Finally, one of the best sources on the WWW for everything about video is VCDHelp.com. Go there for details on playing, copying and burning VCD, SVCD and DVDs. You won't be dissapointed.
CD File Formats Top
Very often the material you get from the usenet will be "pre-packaged" (into yet another layer of formatting) so that it can be directly burned to a CD for use in a CD or DVD player or to be stored on CDs.
This a "customer service" feature so you don't have to convert an MPEG file to a CD format yourself. Aren't these people posting wonderful!

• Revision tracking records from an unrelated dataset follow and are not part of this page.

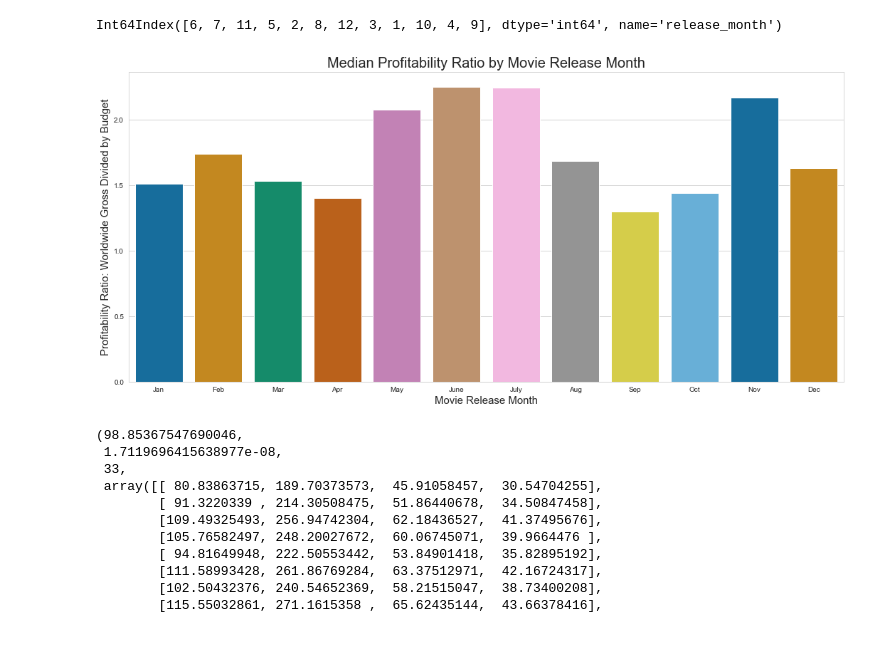
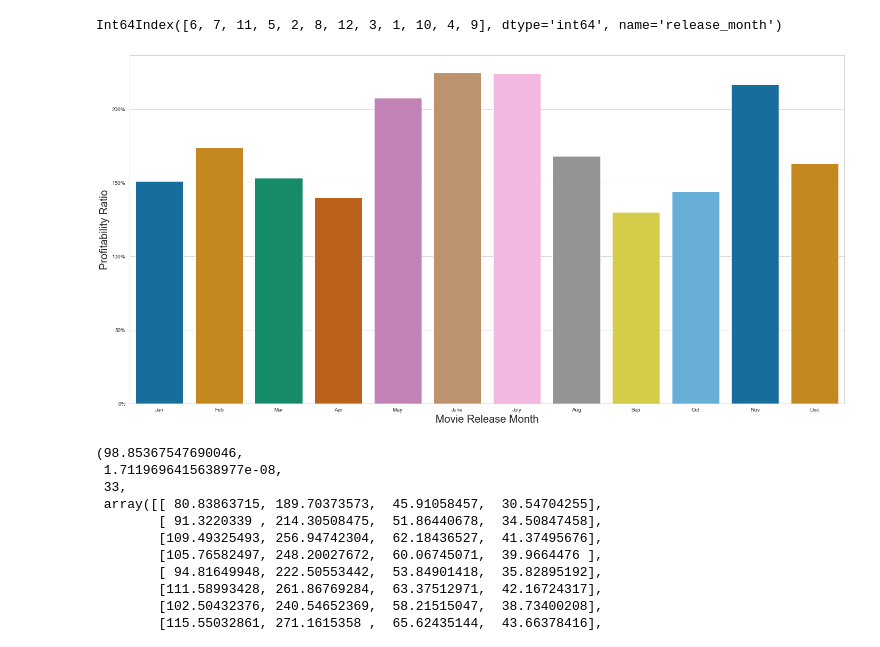
Before and after one commit to kmcneil901/Film-Type-Proposal-09.2023, a Jupyter notebook: student.ipynb, the cells around one changed output. Cells and saved outputs as stored; diff of their text form; code cells hidden in the pictures.

```diff
--- a/student.ipynb
+++ b/student.ipynb
@@ -688,0 +710,10 @@ merged_basics_and_budgets
+# %%
+fig, ax = plt.subplots(figsize=(24,12))
+sns.set_style("whitegrid")
+
+sns.barplot(x=merged_basics_and_budgets_genres_medians.index, y=merged_basics_and_budgets_genres_medians['profitability_ratio'], palette='colorblind')
+
+ax.set_xlabel('Genre', fontsize=20)
+ax.set_ylabel('Profitability Ratio', fontsize=20)
+ax.set_xticklabels(ax.get_xticklabels(), rotation=20, ha="right")
+ax.axes.yaxis.set_major_formatter(PercentFormatter(1));
@@ -844,17 +915,17 @@ budgets_groupedby_month_medians.index
 # %% [output]
 Int64Index([6, 7, 11, 5, 2, 8, 12, 3, 1, 10, 4, 9], dtype='int64', name='release_month')
 # %%
-fig, ax = plt.subplots(figsize=(18,8))
+fig, ax = plt.subplots(figsize=(24,12))
 sns.set_style("whitegrid")
 
 sns.barplot(x=budgets_groupedby_month_medians.index, y=budgets_groupedby_month_medians['profitability_ratio'], palette="colorblind")
 
-ax.set_title('Median Profitability Ratio by Movie Release Month', fontsize=20)
-ax.set_xlabel('Movie Release Month', fontsize=15)
-ax.set_xticklabels(['Jan','Feb','Mar','Apr','May','June','July','Aug', 'Sep', 'Oct', 'Nov', 'Dec'])
-ax.set_ylabel('Profitability Ratio: Worldwide Gross Divided by Budget', fontsize=15);
+ax.set_xlabel('Movie Release Month', fontsize=20)
+ax.set_xticklabels(['Jan','Feb','Mar','Apr','May','June','July','Aug', 'Sep', 'Oct', 'Nov', 'Dec'], fontsize=10)
+ax.set_ylabel('Profitability Ratio', fontsize=20)
+ax.axes.yaxis.set_major_formatter(PercentFormatter(1));
 # %% [output]
-[figure, old version]
+[figure, new version]
 # %%
 stats.contingency.chi2_contingency(contingency_table)
 # %% [output]
```
Also changed, not shown: parts of 46 cells of this notebook.
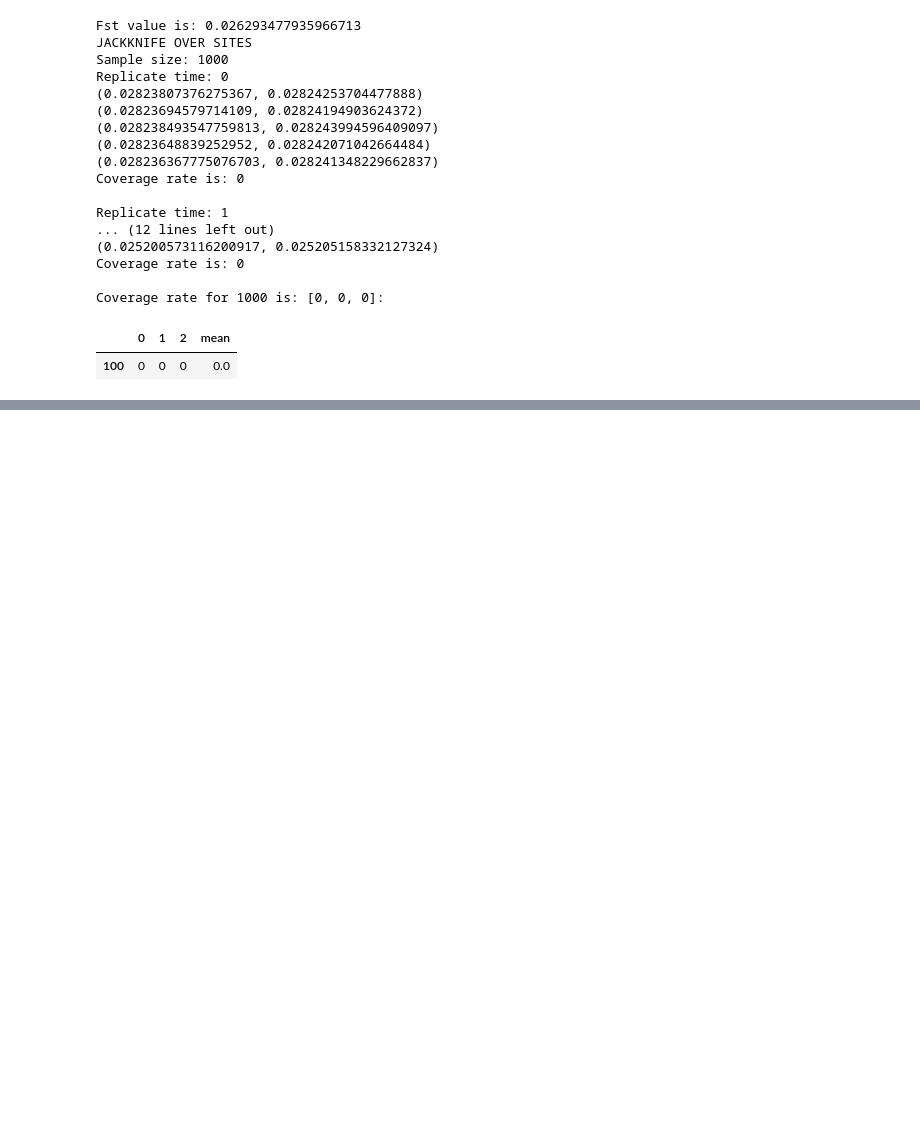
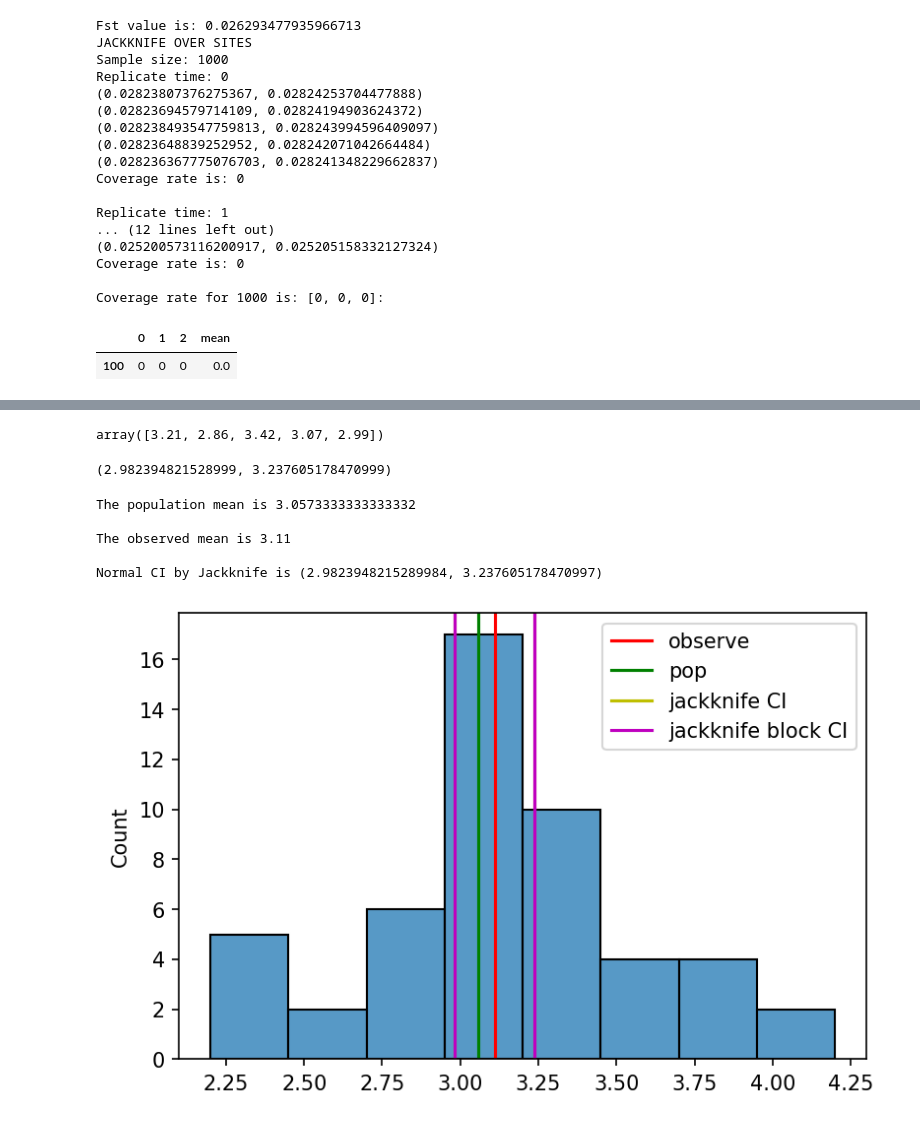
Before and after one commit to rwaples/resampling, a Jupyter notebook: resample.ipynb, the cells around one changed output, grey strips where cells are left out. Saved outputs shown, nothing was run; the diff lists cells and outputs as text; code cells hidden in the pictures; blank space fills up the shorter version.

Commit message:
add block jackknife

```diff
--- a/resample.ipynb
+++ b/resample.ipynb
@@ -355,0 +393,4 @@ build_df(coverage_bt_ind)
+# %%
+sepal_width = df['sepal width (cm)']
+pop_mean = mean(sepal_width)
+print('The mean for sepal width is', pop_mean)
@@ -355,0 +401,3 @@ build_df(coverage_bt_ind)
+# %%
+obs_width = np.random.choice(sepal_width, size=50, replace=False)
+obs_width
@@ -355,0 +532,37 @@ build_df(coverage_bt_ind)
+# %%
+jk = jackknife(obs_width, mean)
+jk_CI = jk_get_CI(jk, 0.95)
+# %%
+jk_block = jackknife_block(obs_width, mean, nfold=5)
+jk_block_CI = jk_get_CI(jk, 0.95)
+# %%
+jk_block
+# %% [output]
+array([3.21, 2.86, 3.42, 3.07, 2.99])
+# %%
+jk_block_CI
+# %% [output]
+(2.982394821528999, 3.237605178470999)
+# %%
+print('The population mean is', pop_mean, '\n')
+print('The observed mean is', mean(obs_width), '\n')
+print('Normal CI by Jackknife is', jk_CI, '\n')
+# %% [output]
+The population mean is 3.0573333333333332
+
+The observed mean is 3.11
+
+Normal CI by Jackknife is (2.9823948215289984, 3.237605178470997)
+# %%
+fig2 = plt.figure(dpi=150)
+sns.histplot(jk)
+plt.axvline(x=mean(obs_width), color = 'r', label = 'observe')
+plt.axvline(x=pop_mean, color = 'g', label = 'pop')
+plt.axvline(x=jk_CI[0], color = 'y', label = 'jackknife CI')
+plt.axvline(x=jk_CI[1], color = 'y')
+plt.axvline(x=jk_block_CI[0], color = 'm', label = 'jackknife block CI')
+plt.axvline(x=jk_block_CI[1], color = 'm')
+plt.legend(loc=0)
+plt.show()
+# %% [output]
+[figure, added]
```
Also changed, not shown: parts of 21 cells of this notebook.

You will have to be aware of the CD formats which are identifiable by their file extension and include: iso, bin, ccd, nrg most commonly. Each file extension and formatting corresponds to specific programs which must be used to re-format the CD format to a format usuable on your harddrive.
Some general notes:
- You must use CloneCD for ccd files and Nero for nrg files.
- There are a variety of software programs that can convert between BIN and ISO formats.
- ISO Buster can extract an MPG file from ISO image files and a whole lot of other useful things. Very useful program.
VCDHelp.com also has all the details on copying and burning VCD, SVCD and DVDs.
A codec is a method of compressing video so that a video file can be as small as possible while still retaining high quality.
It is interesting that there are "brands" of codecs that have been established in the Usenet. These have largely been developed by independent programmers. One in particular, Divx, has recently made the jump from "hacker" to "corporate" status and is now being adopted by industry. This is probably a good example of why "open source" use of copyrighted material has some value.
Some of these posting groups are really well established and sometimes seem corporate in their organization and results (except for the fact that they are posting someone else's movie).
There are really only a couple of commonly used codecs although they change occassionally. You can learn more about codecs and where to get them from at VCDHelp.com.
You will also see MPEG formats being used including VCD and SVCD. You can learn more about these on VCDHelp.com.
View Picture Images Top
Most of the images you will find are jpeg or jpg format. You'll also find gif too. Because these files are generally small enough they are usually not broken up into parts like the much larger movies and other video.
After you download and decode images you can just use any image viewer to see them just by double clicking on the file in Windows Explorer or opening it using the open dialogue in the image viewer.
One of the most popular image viewers is called ACDSee which views all image formats.
Hear Audio Files Top
Music files are almost always MP3s. MP3s are also not big enough to be broken up into parts. So all you have to do is find them, queue them up and download and decode them. Then you can use your favourite MP3 player or multimedia player.
Read eBooks Top
eBooks are generally on one file, and often only one segment in size depending on the format. Because the files are so small, they are usually on your ISPs news servers in complete form if the ISP purposely limits the size of files on its news servers. They do this to keep you from using up bandwidth downloading and uploading binaries to their news server.
eBooks come in a variety of formats including:
- Palm Database format (PBD).
- lit = Microsoft Reader (LIT) format Microsoft Reader
- pdf = Adobe Adobe PDF (.pdf)
- MobiPocket (.pdb)
- iSilo (.pdb)
- TomeRaider (.pdb)
- Gemstar (.rb)
- However, often eBooks are in txt, rtf , Word doc or HTML format.
Use Software Top
Of course, there is a ton of software posted in the usenet groups. Everything that you have learned in this tutorial is entirely applicable to obtaining software.
However, there are additional steps required to use the software, but usually the NFO file provides all the specific instructions you will need.